David Leng, CPCU, CIC, CBWA, CWCA, CRM
Best Selling Author | Speaker | Certified Risk Manager | Certified Work Comp Advisor
Author of #1 International Best Sellers
Laws of Insurance Attraction & Turning Premiums Into Profits
9 months ago I hired David and his East Coast Risk Management to implement their Risk Solutions Program. As a result, I just saved $57,494 on my insurance renewal. Duncan met with me and my employees, toured my facility and put together an aggressive Risk Solutions Business Plan. They started implementing immediately and are in our plant several times each and every month.
Working together, we have now taken back control of what was....an "out of control" Workers Compensation Program.
Because of the David, I saved 42% of my premium at my very next renewal!
What’s even better…I already know we have even more savings coming next year by continuing to work with them.”
— Robert Gottlieb, Gottlieb, Inc.
WHAT EXECUTIVES NEEDS TO KNOW
"If you can not measure it, you can not improve it."
- Sir William Thomson (Lord Kelvin) c.1884
Helping business leaders to understand how well their organization is performing is more than just looking at the bottom line. There are key indicators that will foreshadow how well a business is performing, and most executives do not see or learn of these until things are going wrong...

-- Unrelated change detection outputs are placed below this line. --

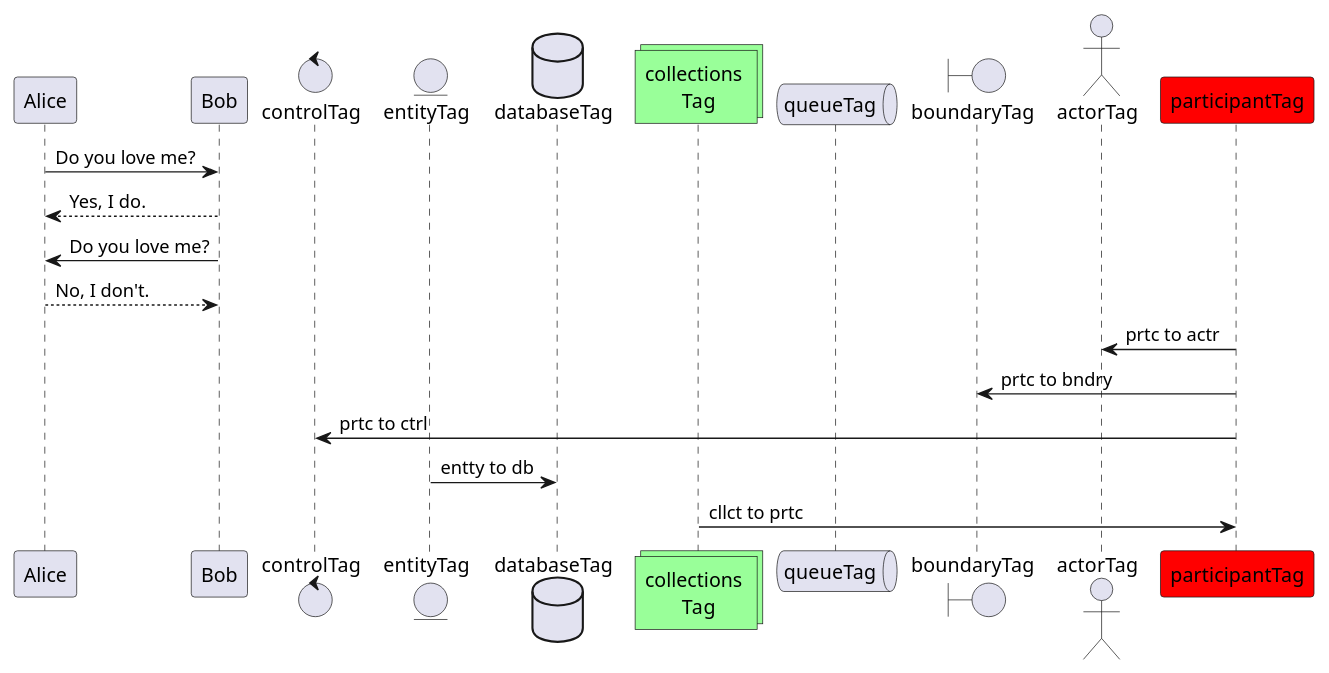
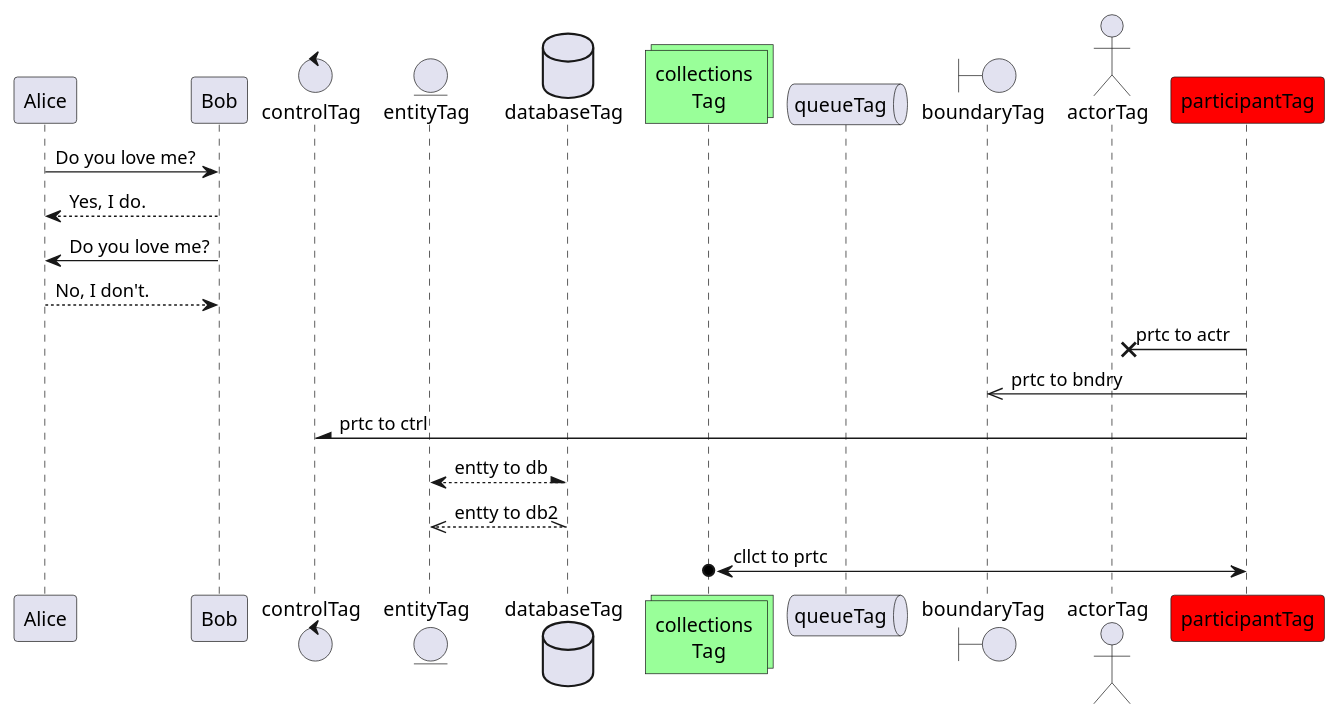
Before and after one commit to communication-engineer-ikz/plant-uml-playground: the diagram in sequence-diagram.pu, drawn with PlantUML.

Commit message:
矢印のデザイン変更

```diff
--- a/sequence-diagram.pu
+++ b/sequence-diagram.pu
@@ -1,24 +1,25 @@
 @startuml sequence-diagram
 Alice -> Bob: Do you love me?
 Bob --> Alice: Yes, I do.
 
 Alice <- Bob: Do you love me?
 Bob <-- Alice: No, I don't.
 
 participant participantTag as prtc order 30 #Red 
 ' comment
 actor actorTag as actr order 20
 boundary boundaryTag as bndry order 10
 control controlTag as ctrl
 entity entityTag as entty
 database databaseTag as db
 collections "collections \n Tag" as cllct #99FF99
 queue queueTag as q
 
-prtc -> actr: prtc to actr
-prtc -> bndry: prtc to bndry
-prtc -> ctrl: prtc to ctrl
-entty -> db: entty to db
-cllct -> prtc: cllct to prtc
+prtc ->x actr: prtc to actr
+prtc ->> bndry: prtc to bndry
+prtc -\ ctrl: prtc to ctrl
+entty <--\ db: entty to db
+entty //--\\ db: entty to db2
+cllct o<-> prtc: cllct to prtc
 
 @enduml
```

Is the business improving or trending in the wrong direction? There are certain data points we suggest every executive analyze every year, so a business can benchmark your progress. These can be complied into what we refer to as Your Executive Briefing.
Your Executive Briefing includes:
• Minimum Experience Modifier – How low can a business' experience modifier go? If you do not know this, how can a business benchmark how much extra money claims are costing them?
• Controllable Experience Modifier – The gap between the current experience modifier and the desired, minimum experience modifier. In essence, the controllable modifier the difference in additional premium as business is currently are paying over their minimum experience modifier.
• Ultimate Cost of Loss, a.k.a. Your Payback Ratio – For each dollar the insurance company spends for an injury, how much is a business paying back to the insurance company for that injury over the three years that it impacts their experience modifier?
• Actual Losses versus Expected Losses – Is the business doing better or worse than average? This report shows a business leader a year by year comparison of how much claim dollars are in comparison to what the rating bureau expected based on their reported payrolls.
• Experience Modifier State Ranking – In some states, business can measure their performance against their peers
• Incident Statistics – The safer a business is, the better performing they are. A year by year snapshots of injury data: number of injuries, number of lost time injuries, number of near misses, OSHA Recorable Rate, OSHA Dart Rate, experience modifier history, new employee injury rate, number of auto accidents, or any statistic a business merits.
• HR Statistics – A year by year snapshots of a business' employment data: employee turnover rate, new employee turnover rate, average tenure of employee, or any statistic a business merits.
• Insurance Statistics – How does the insurance world view a business? Many times the insurance industries perception as to a business' risks can also foretell how well a business is actually operating: A year by year snapshots of your insurance data: Workers' Comp Net Rate per $100 payroll, General Liability Net rate per $1,000 of revenue, Auto Liability Net Rate per powered vehicle, Property Rate per $1,000 of coverage.
• Trending Your Statistics – If a business are growing, a business should use all of the above statistics using as a consistent comparative basis such as full time equivalent employees, hours worked, or total operational payroll to that the change in size of your company does not skew the statistics.
Benchmark results. If you do not measure it, you cannot determine if you are doing a good job or not.